It is often a matter of the attorney’s preference that determines whether or not his client would be better off or worse off in a jury trial or a one where the judge is the ‘trier of facts’. However, in the case of an adolescent tried for murder, it may be detrimental for the defendant to forgo his right of a trial by jury.
One of the aspects of this case that might be indicative of a more lenient outcome from a trial by jury is the defendant’s age. While subjecting his fate to the decision of only one individual in the case of a trial where the judge ultimately determines his sentence, relinquishing one’s fate instead to a jury of twelve of the defendant’s peers would likely have garnered a far less severe sentence. Not only is it likely that the jury might have taken pity on a seventeen-year-old Richard, but it is also equally unlikely that all twelve jurors would have unanimously arrived at the decision to impose such a lengthy prison sentence for a misguided, albeit disturbed, minor.
Furthermore, in a trial by jury, both prosecutors and criminal defense attorneys have the right to objectively shape the composition of the jury. Within reason, attorneys on either side of the argument have the “right to a peremptory challenge—to reject a potential juror without stating a reason,” (Linton, 2013). Of course, such requests may never be the result of biases towards or against a specific race or gender, but they serve their purpose nonetheless. As such, it is reasonable to assert that a competent and ethical attorney would use this legal ploy to the advantage of his client, at least within the boundaries of the law. However, with this in mind, it is important to note that any perceived benefit from the selection process of this type of trial is contingent in large part on the argumentative skill of the attorney.
It is indeed the responsibility of the attorney to not only argue in the defense of his client but also that he structure his argument in lieu of the characteristics of the jury. Of paramount importance to success is that an attorney “preparing for trial…look beyond the four corners of the agreement by contemplating how jurors will see the case from a more global perspective of fairness” (McCabe, 2013). A related concept here, further explicated in McCabe’s 2013 article, applies to the strategy with which attorneys combat situations that are, for lack of a better term, a matter of being unlucky in the courtroom, as in the following example:
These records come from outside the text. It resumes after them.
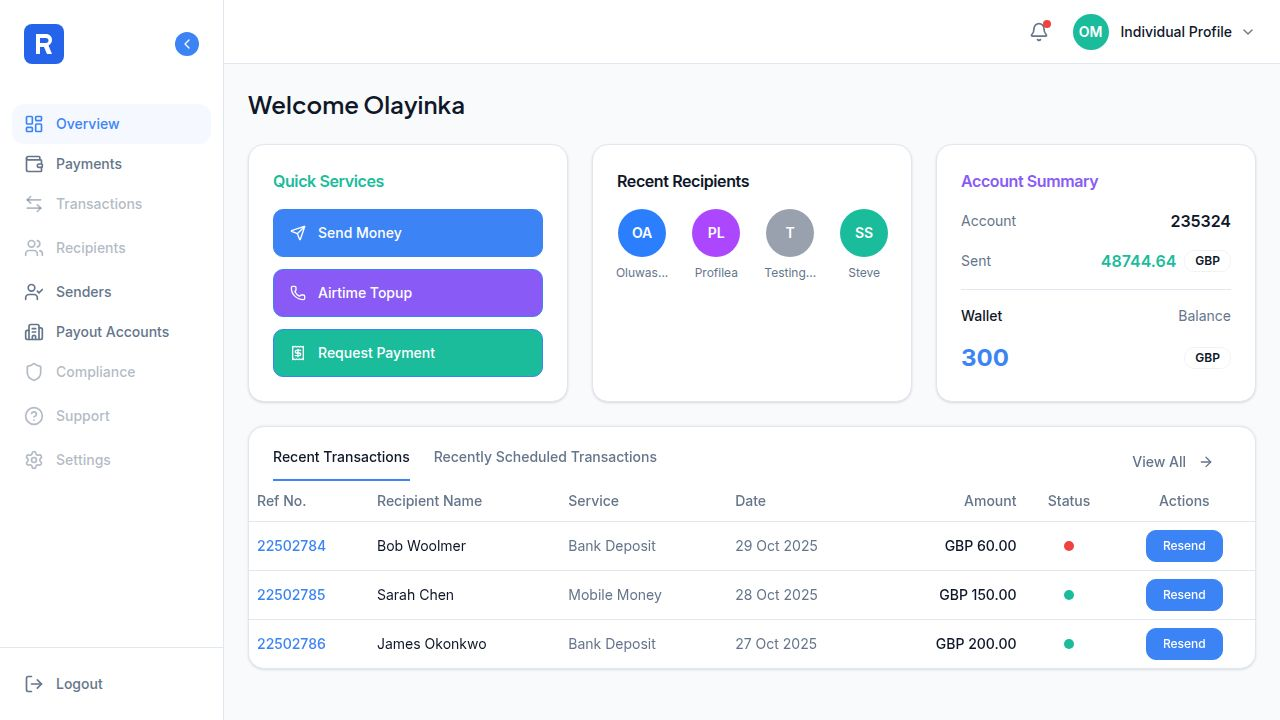
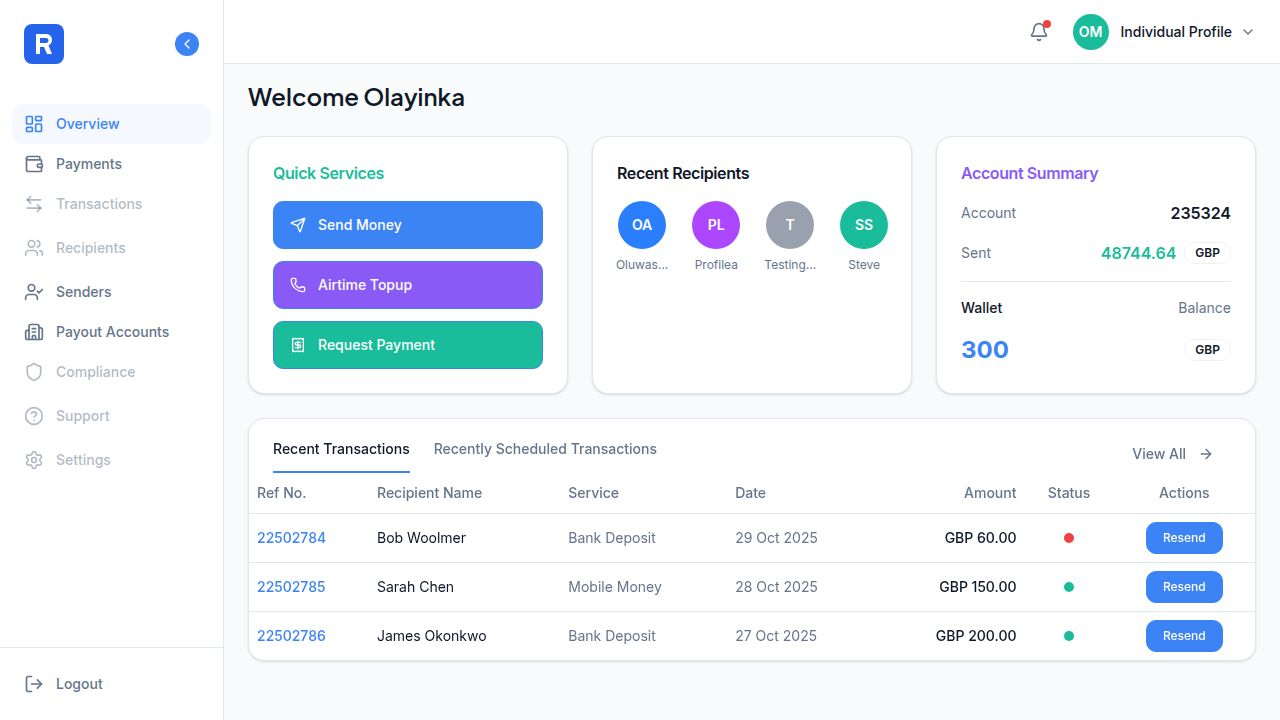
Ensure page content displays correctly above the header
Adjust header z-index and main content padding to prevent elements from hiding.

Replit-Commit-Author: Agent
Replit-Commit-Session-Id: 9719b003-d8e3-4928-8aa4-fa8cbcfd6956
Replit-Commit-Checkpoint-Type: full_checkpoint
Replit-Commit-Event-Id: f45a47fb-fb53-4785-b3de-0dae65648f9a
Replit-Commit-Screenshot-Url: https://storage.googleapis.com/screenshot-production-us-central1/fa556826-063a-438b-9ac3-8aaad8c052e2/9719b003-d8e3-4928-8aa4-fa8cbcfd6956/sQ36QaV
Replit-Helium-Checkpoint-Created: true

diff --git a/client/src/components/layout/Header.tsx b/client/src/components/layout/Header.tsx
@@ -11,7 +11,7 @@ export function Header({ userName }: HeaderProps) {
       initial={{ y: -10, opacity: 0 }}
       animate={{ y: 0, opacity: 1 }}
       transition={{ duration: 0.3, delay: 0.1 }}
-      className="h-16 bg-white border-b border-border flex items-center justify-end px-6 sticky top-0 z-10"
+      className="h-16 bg-white border-b border-border flex items-center justify-end px-6 sticky top-0 z-40"
     >
       <div className="flex items-center gap-4">
         <button 

diff --git a/client/src/components/layout/DashboardLayout.tsx b/client/src/components/layout/DashboardLayout.tsx
@@ -12,7 +12,7 @@ export function DashboardLayout({ children }: DashboardLayoutProps) {
       <Sidebar />
       <div className="ml-56">
         <Header userName="Olayinka" />
-        <main className="p-6">
+        <main className="p-6 pt-4">
           {children}
         </main>
       </div>
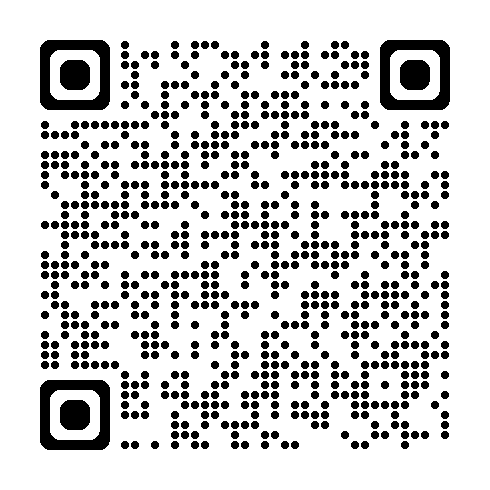
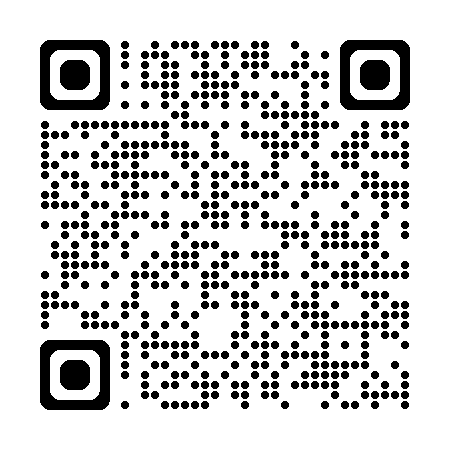
CHANGE: Update QR code link in presentation slides
- Changed the QR code link to point to the new URL.

diff --git a/presentations/agentic-dotnet-appmod/slides.md b/presentations/agentic-dotnet-appmod/slides.md
@@ -22,7 +22,7 @@ canvasHeight: 720
 <div class="hero-shell">
   <div class="hero-qr-block">
     <img src="./images/presentation-qr-code.png" class="hero-qr" alt="Presentation QR code" />
-    <a href="https://github.com/PlagueHO/plagueho.learn" target="_blank" class="hero-qr-url">github.com/PlagueHO/plagueho.learn</a>
+    <a href="https://danielscottraynsford.com/plagueho.learn/agentic-dotnet-appmod" target="_blank" class="hero-qr-url">danielscottraynsford.com/plagueho.learn/agentic-dotnet-appmod</a>
   </div>
   <p class="eyebrow">AppMod MCP · Skills · Dependency Layers · /troubleshoot · Async Execution</p>
   <h1 class="hero-heading">Agentic .NET<br>AppMod</h1>
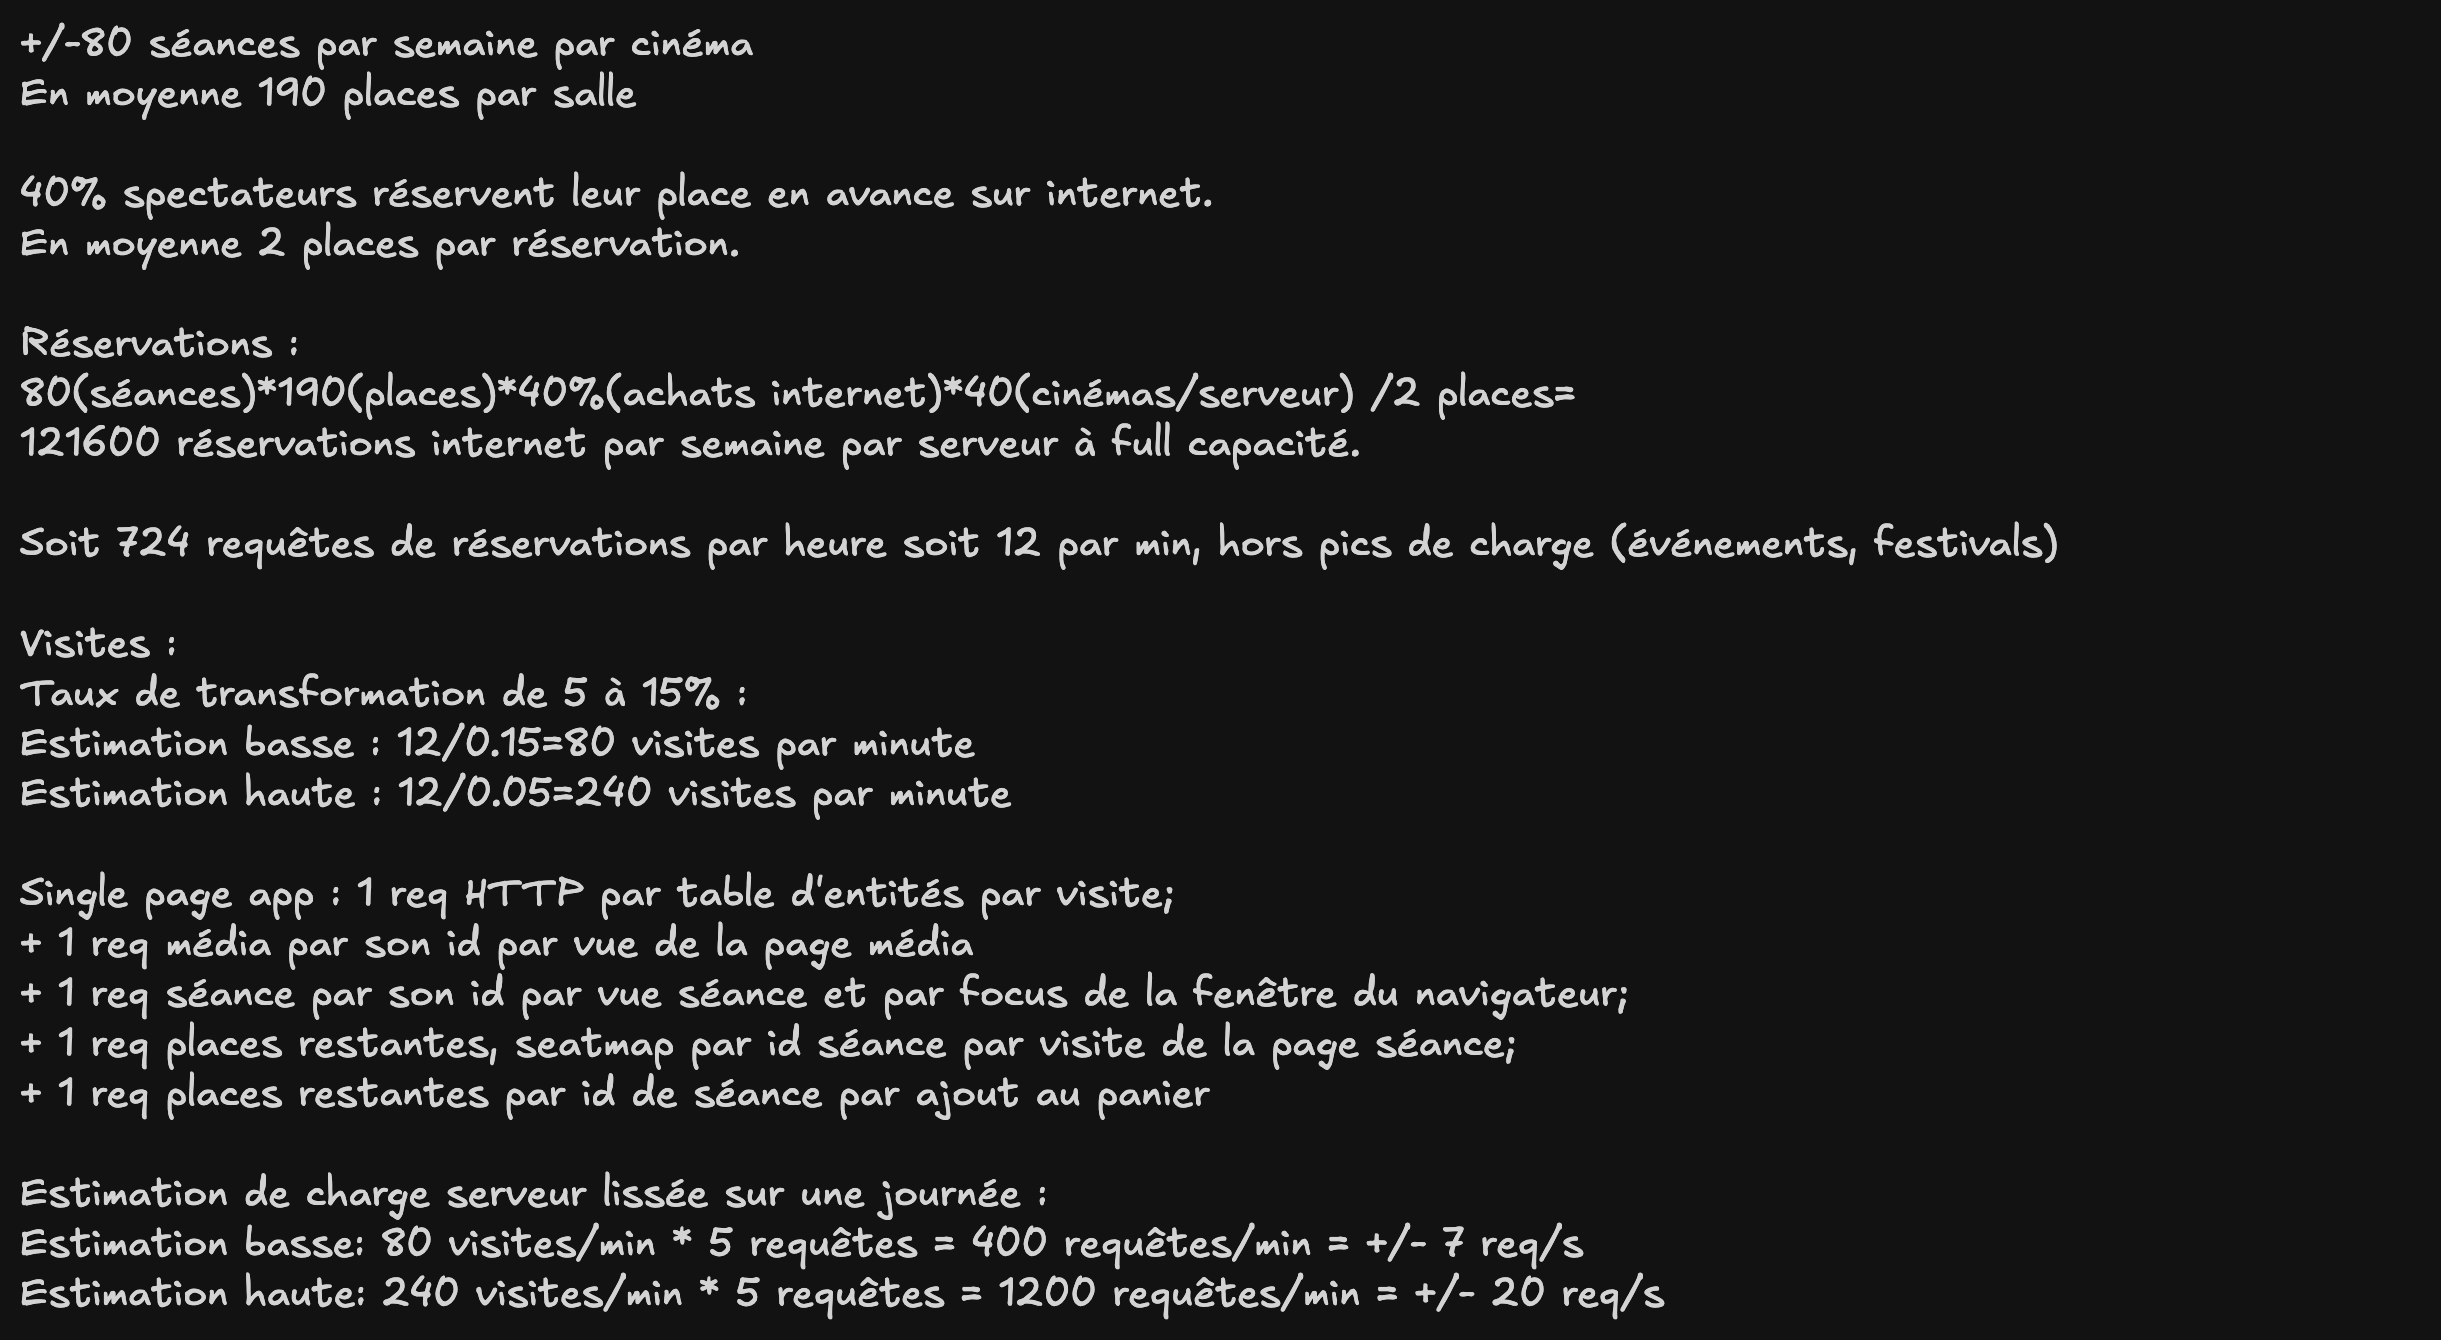
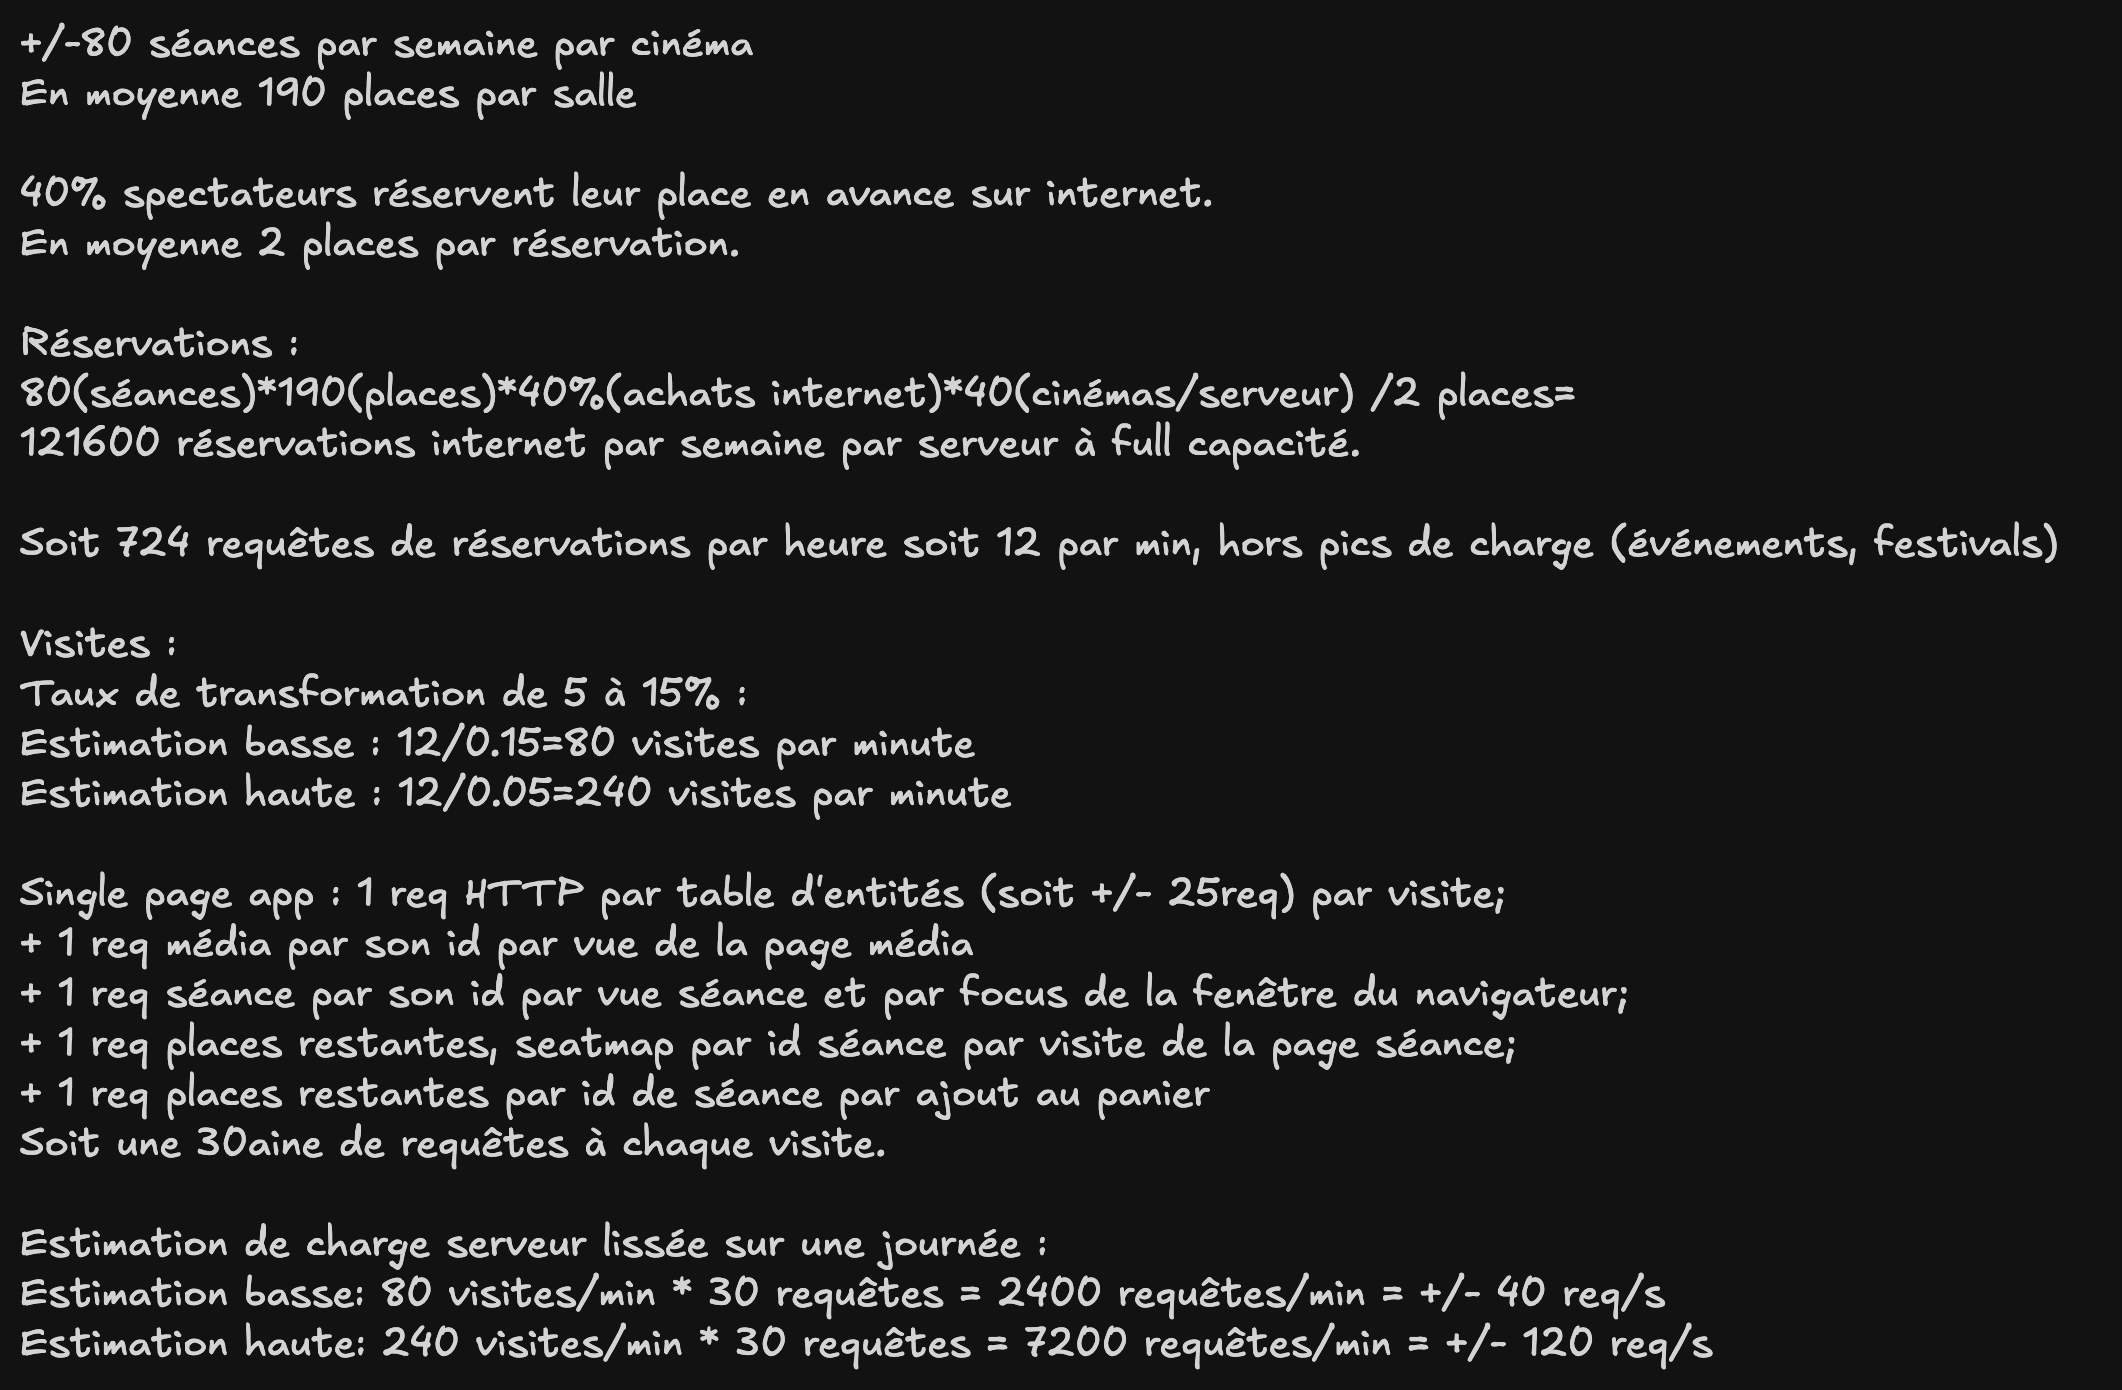
edition "Estimation charge serveur": nomnbre de requêtes/s

diff --git a/index.html b/index.html
@@ -327,7 +327,7 @@ MAUTIC_PORT=8080
 </section>
 <section>
   <h3>Estimation de charge par serveur</h3>
-  <img src="images/VAD-system design-estimation-charge.png"  />
+  <img src="images/VAD-system design-estimation-charge.png" style="max-width: 80%;"  />
 </section>
 <section style="text-align: left;">
   <h3>Erreurs de conception</h3>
“For instance, a judge may instruct jurors that the defendant is not legally obligated to disclose certain information to the customer. However, jurors may perceive this information to be useful to the plaintiff and the failure to disclose it as a violation of “fair play”. In this case, the violation is one of distributive justice in that the defendant presumably gained from the non-disclosure. It is then possible that this perception will influence the jurors’ decision calculation, despite the admonition” and ultimately lead to a wrongful conviction (p. 8).
Such situations are not at all uncommon in courtrooms today, and in fact, it is much more likely than not that attorneys from both sides will find themselves in predicaments much like this. However, considering such situations as opportunistic rather than detrimental, Richard’s lawyer could certainly have constructed an argument to not only convince the jury of imposing a lesser sentence, but one to potentially acquit him entirely.
One cannot say with certainty whether a jury might have been the best option for a young Richard, but there are certainly elements of the trial-by-jury process that suggest a lesser sentence was reasonably ascertainable. Given the jury’s perception of the defendant’s situation and the specifics of the crime, as well as some of the advantages granted attorneys during the selection process, it seems probable that a jury would have been the ideal ‘trier of fact’ for this case.
Linton, C. (2013). We the jury. Newsweek Global, 161(22), 1.
McCabe, J. G. (2013). Who's the fairest of them all?. Of Counsel, 32(1), 5-9.